The due diligence process for target acquisitions should extend beyond what’s evident — financial performance, sales strategy and revenue growth, legal and tax liabilities, operational performance metrics — and cover those elements of the business which present tangible implications for the pre-assessment of the business’s condition as well as ease of post-integration activity. The internal control environment, though often overlooked, is an area of significant risk to the success of an acquisition.
With significant focus on the evident areas above, the due diligence process for an acquisition often fails to identify internal control deficiencies which pose not only a risk to the overall purchase but also pose significant post integration risks.
Smaller, private or family owned companies are especially prone to shortcomings within their internal control environment. Sometimes it is as simple as a lack of resources, but also can include financial reporting systems access and established practices in procurement, sales and expense recording.
Internal control is a process affected by an entity’s board of directors, senior leadership, management and other personnel designed to provide reasonable assurance regarding the accuracy of financial reporting, compliance and achievement of objectives relating to sales and operations.
When conducting due diligence, the buyer will want to not only know that the numbers and activities of the business are truthful as presented but also that the integrity of the processes to generate those numbers and activities is intact. If the internal processes and controls are well documented, tested and operating effectively, presenting this to the buyer will provide the buyer more assurance of the accuracy of what the seller is presenting.
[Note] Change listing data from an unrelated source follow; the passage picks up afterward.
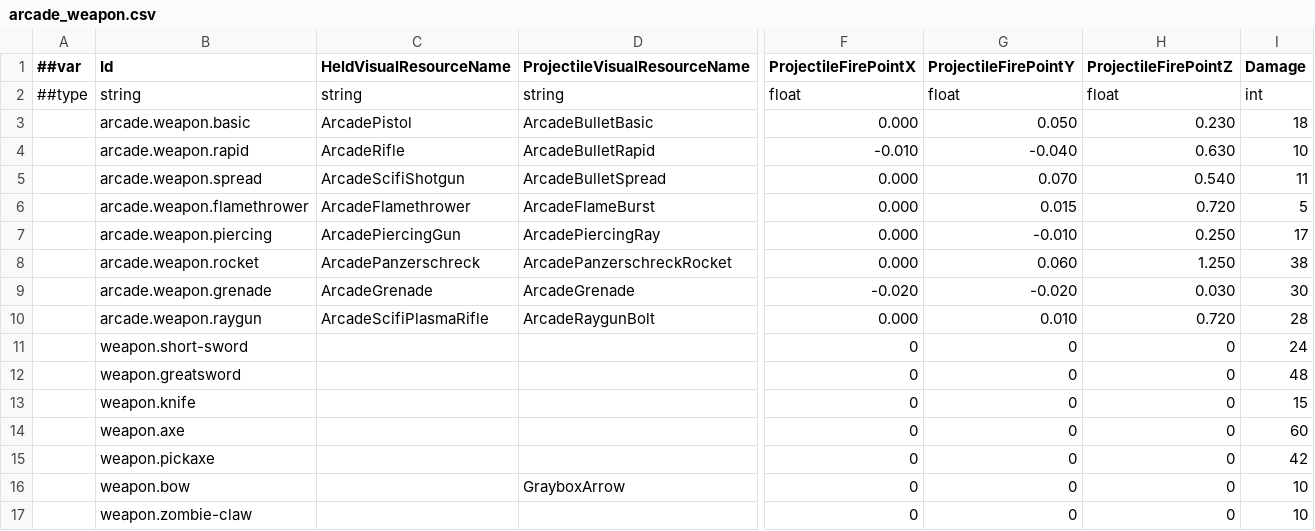
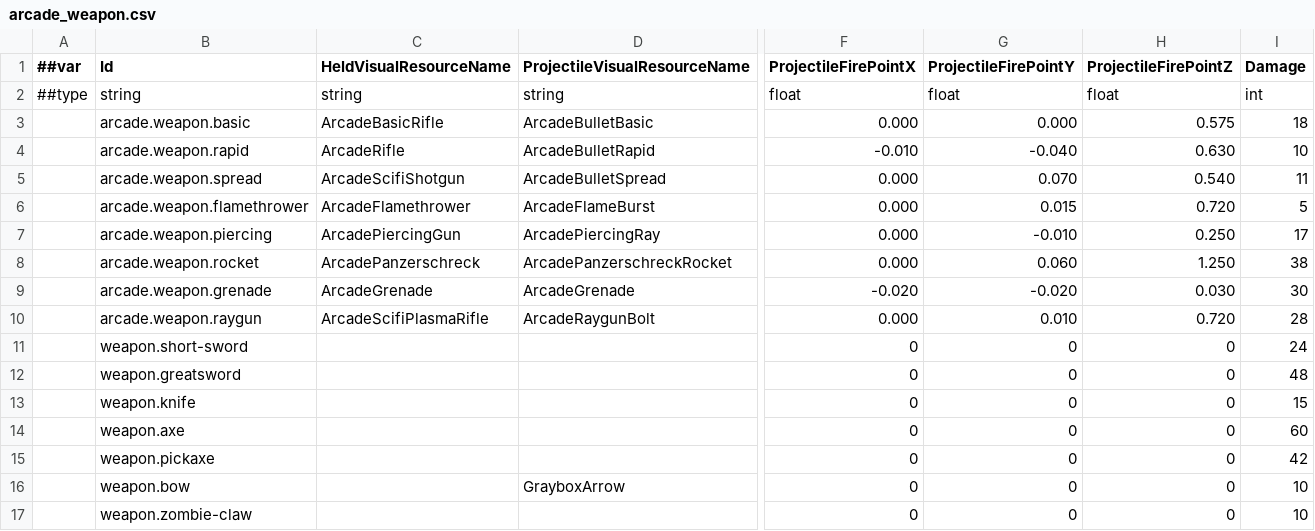
Before and after one commit to godspacecc/FirepowerLoop, a CSV file: Config/DataCsv/arcade_weapon.csv, drawn as a sheet; only a part is shown, gaps mark what is left out; the diff names each change by its address in the sheet, - before the commit and + after, or states it on an @@ line.

```diff
--- a/Config/DataCsv/arcade_weapon.csv
+++ b/Config/DataCsv/arcade_weapon.csv
-C3 (HeldVisualResourceName): ArcadePistol
+C3 (HeldVisualResourceName): ArcadeBasicRifle
-G3 (ProjectileFirePointY): 0.050
+G3 (ProjectileFirePointY): 0.000
-H3 (ProjectileFirePointZ): 0.230
+H3 (ProjectileFirePointZ): 0.575
```
Also changed, not shown: Config/DataCsv/arcade_rule.csv, 27 other files.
Establishing internal controls around Information System Access and Changes, Delegations of Authority, Vendor Selection, Procurement, Sales and Contracting will provide a buyer the insight necessary to assess the business’s current and ongoing operations and trends. These processes and controls support the presentation and story of the business by the seller.
During a financial review, the buyer will look at every element on the balance sheet, every account reconciliation and support including every process and control around the financial closing process and balance sheet account analysis. With a strong control environment of reviews and approvals and strong system access controls and analysis around financial reporting, a buyer will gain the necessary confidence in the financial statements to help the seller garner the best sales prices possible.
When preparing to sell a company, the strength of an internal control environment can not only be an asset at the negotiation table for the seller, but just as much an assuring benchmark for a buyer. With questions on this topic, contact us at firstname.lastname@example.org.